Make an exact copy of every entry, from the first line to the last.

Content starts

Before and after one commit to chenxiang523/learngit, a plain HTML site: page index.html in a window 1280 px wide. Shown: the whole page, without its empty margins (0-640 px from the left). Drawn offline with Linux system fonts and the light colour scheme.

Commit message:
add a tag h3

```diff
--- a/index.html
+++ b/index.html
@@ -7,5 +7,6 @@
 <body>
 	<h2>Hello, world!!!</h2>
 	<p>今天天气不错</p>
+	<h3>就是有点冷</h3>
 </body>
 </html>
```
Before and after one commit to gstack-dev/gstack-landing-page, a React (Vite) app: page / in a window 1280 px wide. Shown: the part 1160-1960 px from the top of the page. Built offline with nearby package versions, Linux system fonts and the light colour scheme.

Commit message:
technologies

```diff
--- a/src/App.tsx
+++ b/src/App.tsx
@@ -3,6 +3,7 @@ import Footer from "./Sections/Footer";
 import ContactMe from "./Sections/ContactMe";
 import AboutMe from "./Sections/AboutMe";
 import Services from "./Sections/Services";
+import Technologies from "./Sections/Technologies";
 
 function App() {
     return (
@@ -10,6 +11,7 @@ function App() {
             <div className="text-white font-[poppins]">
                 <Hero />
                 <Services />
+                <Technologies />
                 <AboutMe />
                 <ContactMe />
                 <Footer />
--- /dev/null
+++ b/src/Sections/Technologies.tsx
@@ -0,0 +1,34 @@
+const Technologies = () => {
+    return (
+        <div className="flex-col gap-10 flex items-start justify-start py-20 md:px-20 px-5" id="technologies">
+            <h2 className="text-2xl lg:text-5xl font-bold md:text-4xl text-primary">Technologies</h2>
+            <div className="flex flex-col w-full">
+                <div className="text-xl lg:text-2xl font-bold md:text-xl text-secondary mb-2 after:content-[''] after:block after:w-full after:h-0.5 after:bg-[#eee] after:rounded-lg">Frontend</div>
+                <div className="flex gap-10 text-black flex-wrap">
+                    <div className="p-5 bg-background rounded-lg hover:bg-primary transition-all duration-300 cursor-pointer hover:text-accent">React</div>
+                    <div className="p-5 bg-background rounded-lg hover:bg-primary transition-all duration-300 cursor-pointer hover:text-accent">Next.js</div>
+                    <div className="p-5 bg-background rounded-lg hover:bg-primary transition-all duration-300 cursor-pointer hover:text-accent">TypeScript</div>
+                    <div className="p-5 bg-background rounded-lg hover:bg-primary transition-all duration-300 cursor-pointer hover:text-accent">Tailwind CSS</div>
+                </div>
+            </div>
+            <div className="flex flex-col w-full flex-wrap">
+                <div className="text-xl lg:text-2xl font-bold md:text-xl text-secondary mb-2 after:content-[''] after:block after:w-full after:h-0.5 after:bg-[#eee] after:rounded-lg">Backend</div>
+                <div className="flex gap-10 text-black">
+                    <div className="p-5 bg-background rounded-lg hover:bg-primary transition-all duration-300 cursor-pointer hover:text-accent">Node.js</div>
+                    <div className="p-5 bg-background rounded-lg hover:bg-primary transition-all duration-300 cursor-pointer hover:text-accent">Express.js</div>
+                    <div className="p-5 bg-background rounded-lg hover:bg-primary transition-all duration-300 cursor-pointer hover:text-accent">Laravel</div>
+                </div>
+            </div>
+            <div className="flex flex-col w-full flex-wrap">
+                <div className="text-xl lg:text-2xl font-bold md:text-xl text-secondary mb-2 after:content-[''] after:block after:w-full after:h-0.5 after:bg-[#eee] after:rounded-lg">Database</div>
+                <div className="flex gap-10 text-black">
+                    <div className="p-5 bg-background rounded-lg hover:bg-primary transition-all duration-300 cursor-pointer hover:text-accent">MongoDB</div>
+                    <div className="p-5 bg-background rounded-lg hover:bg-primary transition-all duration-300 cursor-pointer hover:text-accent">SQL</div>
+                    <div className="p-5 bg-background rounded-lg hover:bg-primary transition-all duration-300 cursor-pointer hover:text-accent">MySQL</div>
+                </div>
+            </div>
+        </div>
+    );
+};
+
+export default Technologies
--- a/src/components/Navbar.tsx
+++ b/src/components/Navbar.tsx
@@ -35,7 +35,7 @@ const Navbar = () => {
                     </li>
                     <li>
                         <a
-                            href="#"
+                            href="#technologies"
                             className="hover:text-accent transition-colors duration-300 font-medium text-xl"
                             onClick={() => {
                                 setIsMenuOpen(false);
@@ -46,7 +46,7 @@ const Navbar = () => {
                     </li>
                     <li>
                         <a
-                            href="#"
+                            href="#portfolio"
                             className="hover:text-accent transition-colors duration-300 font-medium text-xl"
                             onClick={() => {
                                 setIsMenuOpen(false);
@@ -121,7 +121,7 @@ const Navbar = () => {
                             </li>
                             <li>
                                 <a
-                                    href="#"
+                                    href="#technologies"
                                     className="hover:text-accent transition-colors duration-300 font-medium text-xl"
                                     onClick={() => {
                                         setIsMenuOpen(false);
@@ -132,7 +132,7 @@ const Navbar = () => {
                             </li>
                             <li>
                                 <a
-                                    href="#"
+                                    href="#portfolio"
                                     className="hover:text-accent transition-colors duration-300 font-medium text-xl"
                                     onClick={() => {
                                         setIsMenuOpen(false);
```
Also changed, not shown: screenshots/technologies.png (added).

Content ends

**TASK OUTPUT:**
Before and after one commit to chenxiang523/learngit, a plain HTML site: page index.html in a window 1280 px wide. Shown: the whole page, without its empty margins (0-640 px from the left). Drawn offline with Linux system fonts and the light colour scheme.

Commit message:
add a tag h3

```diff
--- a/index.html
+++ b/index.html
@@ -7,5 +7,6 @@
 <body>
 	<h2>Hello, world!!!</h2>
 	<p>今天天气不错</p>
+	<h3>就是有点冷</h3>
 </body>
 </html>
```
Before and after one commit to gstack-dev/gstack-landing-page, a React (Vite) app: page / in a window 1280 px wide. Shown: the part 1160-1960 px from the top of the page. Built offline with nearby package versions, Linux system fonts and the light colour scheme.

Commit message:
technologies

```diff
--- a/src/App.tsx
+++ b/src/App.tsx
@@ -3,6 +3,7 @@ import Footer from "./Sections/Footer";
 import ContactMe from "./Sections/ContactMe";
 import AboutMe from "./Sections/AboutMe";
 import Services from "./Sections/Services";
+import Technologies from "./Sections/Technologies";
 
 function App() {
     return (
@@ -10,6 +11,7 @@ function App() {
             <div className="text-white font-[poppins]">
                 <Hero />
                 <Services />
+                <Technologies />
                 <AboutMe />
                 <ContactMe />
                 <Footer />
--- /dev/null
+++ b/src/Sections/Technologies.tsx
@@ -0,0 +1,34 @@
+const Technologies = () => {
+    return (
+        <div className="flex-col gap-10 flex items-start justify-start py-20 md:px-20 px-5" id="technologies">
+            <h2 className="text-2xl lg:text-5xl font-bold md:text-4xl text-primary">Technologies</h2>
+            <div className="flex flex-col w-full">
+                <div className="text-xl lg:text-2xl font-bold md:text-xl text-secondary mb-2 after:content-[''] after:block after:w-full after:h-0.5 after:bg-[#eee] after:rounded-lg">Frontend</div>
+                <div className="flex gap-10 text-black flex-wrap">
+                    <div className="p-5 bg-background rounded-lg hover:bg-primary transition-all duration-300 cursor-pointer hover:text-accent">React</div>
+                    <div className="p-5 bg-background rounded-lg hover:bg-primary transition-all duration-300 cursor-pointer hover:text-accent">Next.js</div>
+                    <div className="p-5 bg-background rounded-lg hover:bg-primary transition-all duration-300 cursor-pointer hover:text-accent">TypeScript</div>
+                    <div className="p-5 bg-background rounded-lg hover:bg-primary transition-all duration-300 cursor-pointer hover:text-accent">Tailwind CSS</div>
+                </div>
+            </div>
+            <div className="flex flex-col w-full flex-wrap">
+                <div className="text-xl lg:text-2xl font-bold md:text-xl text-secondary mb-2 after:content-[''] after:block after:w-full after:h-0.5 after:bg-[#eee] after:rounded-lg">Backend</div>
+                <div className="flex gap-10 text-black">
+                    <div className="p-5 bg-background rounded-lg hover:bg-primary transition-all duration-300 cursor-pointer hover:text-accent">Node.js</div>
+                    <div className="p-5 bg-background rounded-lg hover:bg-primary transition-all duration-300 cursor-pointer hover:text-accent">Express.js</div>
+                    <div className="p-5 bg-background rounded-lg hover:bg-primary transition-all duration-300 cursor-pointer hover:text-accent">Laravel</div>
+                </div>
+            </div>
+            <div className="flex flex-col w-full flex-wrap">
+                <div className="text-xl lg:text-2xl font-bold md:text-xl text-secondary mb-2 after:content-[''] after:block after:w-full after:h-0.5 after:bg-[#eee] after:rounded-lg">Database</div>
+                <div className="flex gap-10 text-black">
+                    <div className="p-5 bg-background rounded-lg hover:bg-primary transition-all duration-300 cursor-pointer hover:text-accent">MongoDB</div>
+                    <div className="p-5 bg-background rounded-lg hover:bg-primary transition-all duration-300 cursor-pointer hover:text-accent">SQL</div>
+                    <div className="p-5 bg-background rounded-lg hover:bg-primary transition-all duration-300 cursor-pointer hover:text-accent">MySQL</div>
+                </div>
+            </div>
+        </div>
+    );
+};
+
+export default Technologies
--- a/src/components/Navbar.tsx
+++ b/src/components/Navbar.tsx
@@ -35,7 +35,7 @@ const Navbar = () => {
                     </li>
                     <li>
                         <a
-                            href="#"
+                            href="#technologies"
                             className="hover:text-accent transition-colors duration-300 font-medium text-xl"
                             onClick={() => {
                                 setIsMenuOpen(false);
@@ -46,7 +46,7 @@ const Navbar = () => {
                     </li>
                     <li>
                         <a
-                            href="#"
+                            href="#portfolio"
                             className="hover:text-accent transition-colors duration-300 font-medium text-xl"
                             onClick={() => {
                                 setIsMenuOpen(false);
@@ -121,7 +121,7 @@ const Navbar = () => {
                             </li>
                             <li>
                                 <a
-                                    href="#"
+                                    href="#technologies"
                                     className="hover:text-accent transition-colors duration-300 font-medium text-xl"
                                     onClick={() => {
                                         setIsMenuOpen(false);
@@ -132,7 +132,7 @@ const Navbar = () => {
                             </li>
                             <li>
                                 <a
-                                    href="#"
+                                    href="#portfolio"
                                     className="hover:text-accent transition-colors duration-300 font-medium text-xl"
                                     onClick={() => {
                                         setIsMenuOpen(false);
```
Also changed, not shown: screenshots/technologies.png (added).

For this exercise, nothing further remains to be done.